= Problem to solve =
What lines in the records below contain the string "flex"? Copy every one.

= Record excerpts =
◆ ◆ ◆

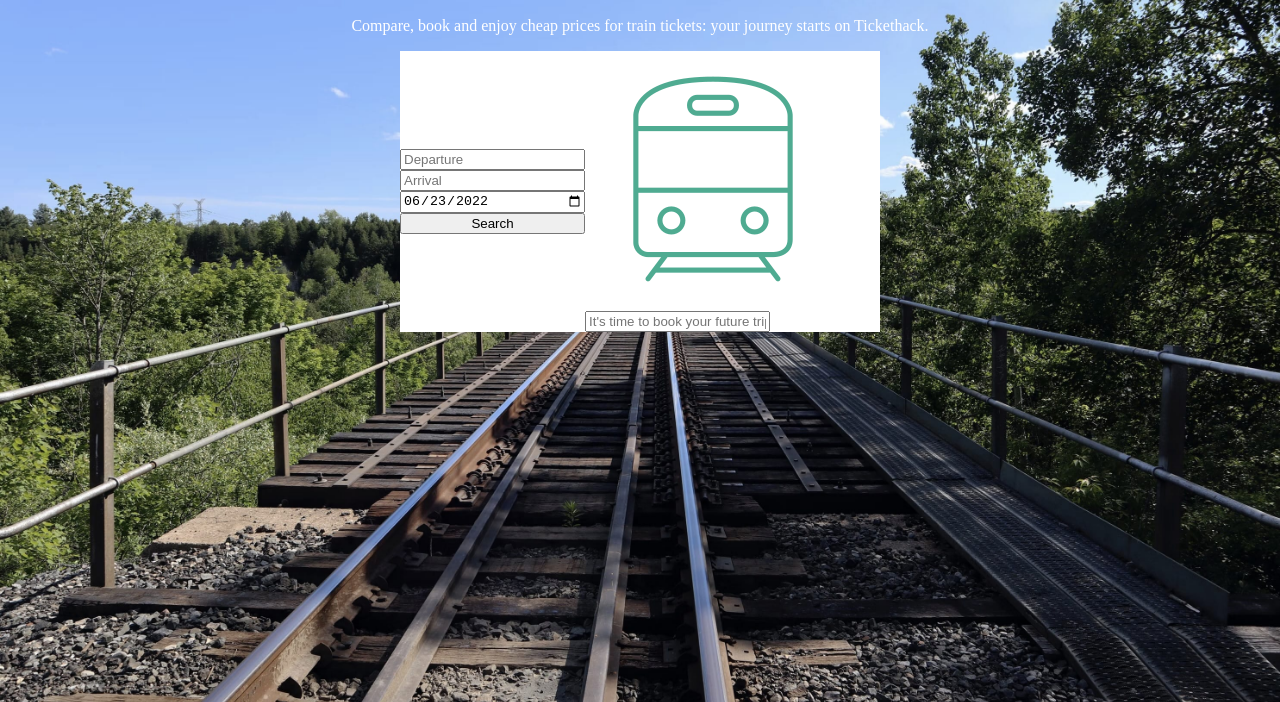
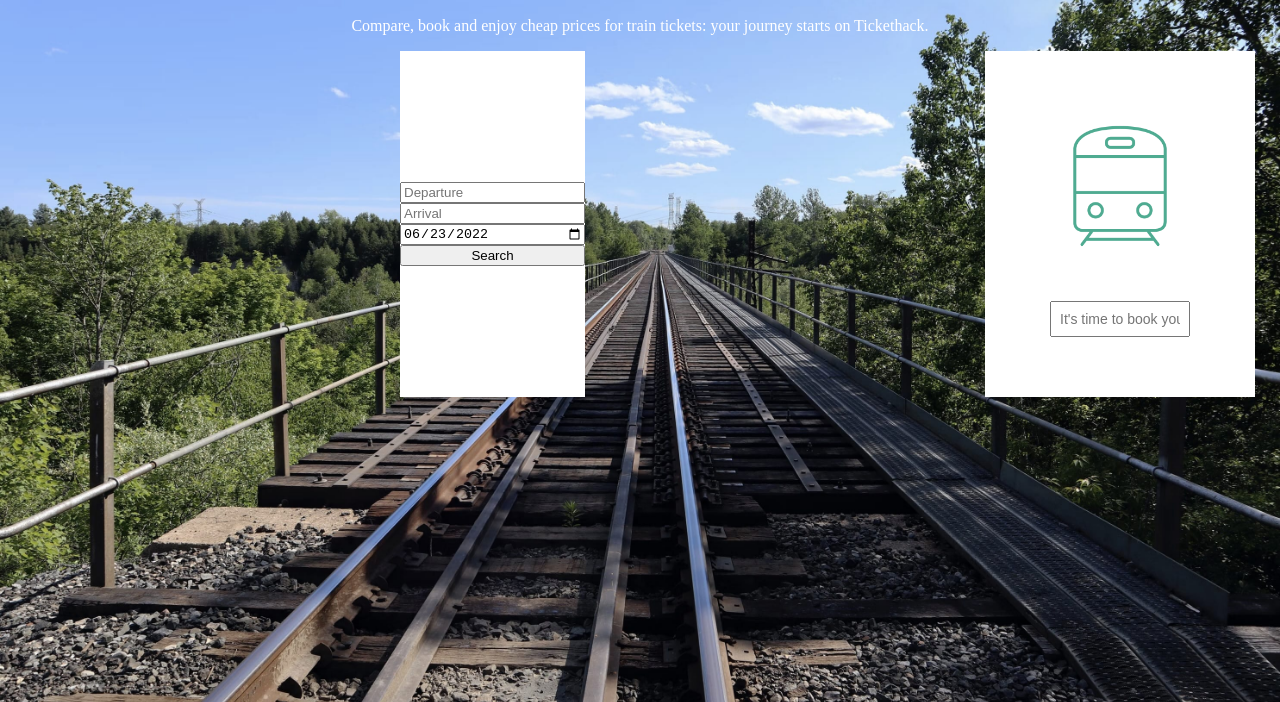
Before and after one commit to florissabrina41-cpu/tickethackfrontend, a plain HTML site: page index.html in a window 1280 px wide. Shown: the part 98-800 px from the top of the page. Drawn offline with Linux system fonts and the light colour scheme.

Commit message:
updatesabrina1

```diff
--- a/style.css
+++ b/style.css
@@ -55,7 +55,7 @@ p {
 
 #assets-list {
    display: flex;
-   justify-content: center;
+   justify-content: space-around;
    align-items: stretch;
    justify-content: space-between;
 }
@@ -68,7 +68,7 @@ p {
     margin-left:50vh;
 }
 
-#div2 {
+#div2, #div1 {
    display: flex;
    flex-direction: column;
    justify-content: center;
@@ -76,3 +76,30 @@ p {
      background-color: white;
     margin-right: 50vh;
 }
+
+.train {
+  display: flex;
+  flex-direction: column; /* image au-dessus du texte */
+  align-items: center;    /* centre horizontalement */
+  gap: 20px;              /* espace entre l'image et l'input */
+  margin: 40px;
+  padding: 20px;
+  background-color: white;
+  border-radius: 10px;
+
+}
+
+.train img  {
+  width: 150px;
+  height: auto;
+  margin-bottom: 20px;   /* 👈 espace sous l'image */
+}
+
+
+
+.train input {
+  width: 80%;             /* pour ne pas prendre toute la largeur */
+  padding: 8px;
+  font-size: 14px;
+  text-align: center;
+}
```
Also changed, not shown: index.html (+1 -2 lines).
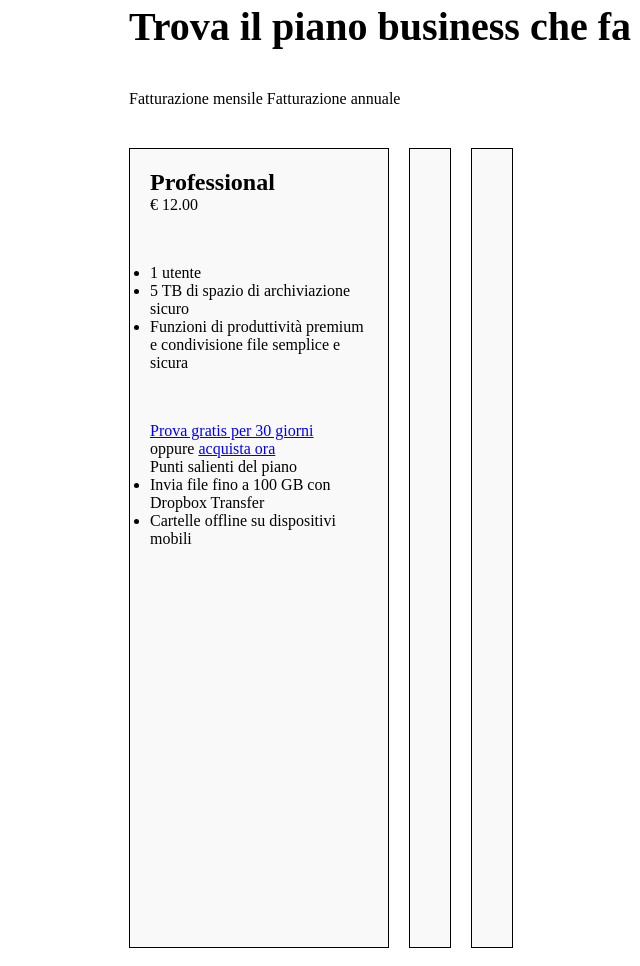
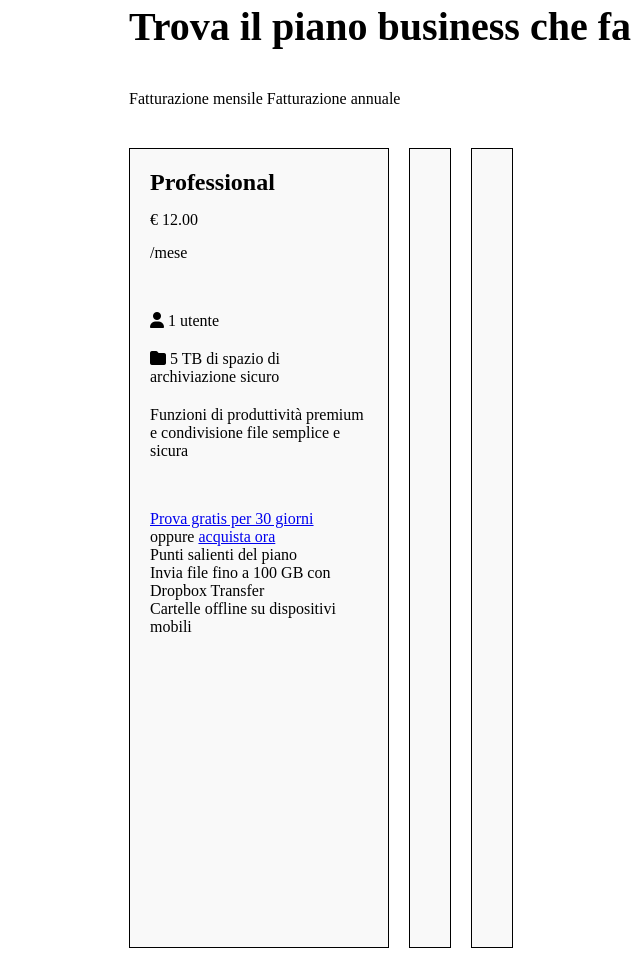
Before and after one commit to Steopa2001/htmlcss-dropbox, a plain HTML site: page index.html in a window 1280 px wide. Shown: the part 734-1700 px from the top of the page, without its empty margins (159-799 px from the left). Drawn offline with Linux system fonts and the light colour scheme.

Commit message:
add icons

```diff
--- a/index.html
+++ b/index.html
@@ -68,18 +68,19 @@
 
           <div class="plan-container">
             <div class="col">
-              <h2>Professional</h2>
-              <div class="price">&euro; 12.00</div>
-              <ul class="features">
-                <li>1 utente</li>
-                <li>5 TB di spazio di archiviazione sicuro</li>
+              <h2 class="m-b">Professional</h2>
+              <div class="price m-b">&euro; 12.00</div>
+              <span>&#47;mese</span>
+              <ul class="features style-none">
+                <li><i class="fa-solid fa-user"></i> 1 utente</li>
+                <li><i class="fa-solid fa-folder"></i> 5 TB di spazio di archiviazione sicuro</li>
                 <li>Funzioni di produttività premium e condivisione file semplice e sicura</li>
               </ul>
               <div class="divider"></div>
               <a href="#" class="trial-button">Prova gratis per 30 giorni</a>
               <p>oppure <a href="#">acquista ora</a></p>
               <span>Punti salienti del piano</span>
-              <ul>
+              <ul class="style-none">
                 <li>Invia file fino a 100 GB con Dropbox Transfer</li>
                 <li> Cartelle offline su dispositivi mobili</li>
               </ul>
--- a/src/css/style.css
+++ b/src/css/style.css
@@ -17,6 +17,14 @@
 
 .p-b {
   padding-bottom: 40px;
+}
+
+.m-b {
+  margin-bottom: 15px;
+}
+
+.style-none {
+  list-style-type: none;
 }
 
 /* HEADER */
@@ -113,6 +121,12 @@
   margin: 50px 0;
 }
 
+.features li {
+  margin-bottom: 20px;
+}
+
+
+
 /* FOOTER  */
 
 /* footer {
```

◆ ◆ ◆

= Solution for this problem =
    display: flex;
    display: flex;
    flex-direction: column;
+  display: flex;
+  flex-direction: column; /* image au-dessus du texte */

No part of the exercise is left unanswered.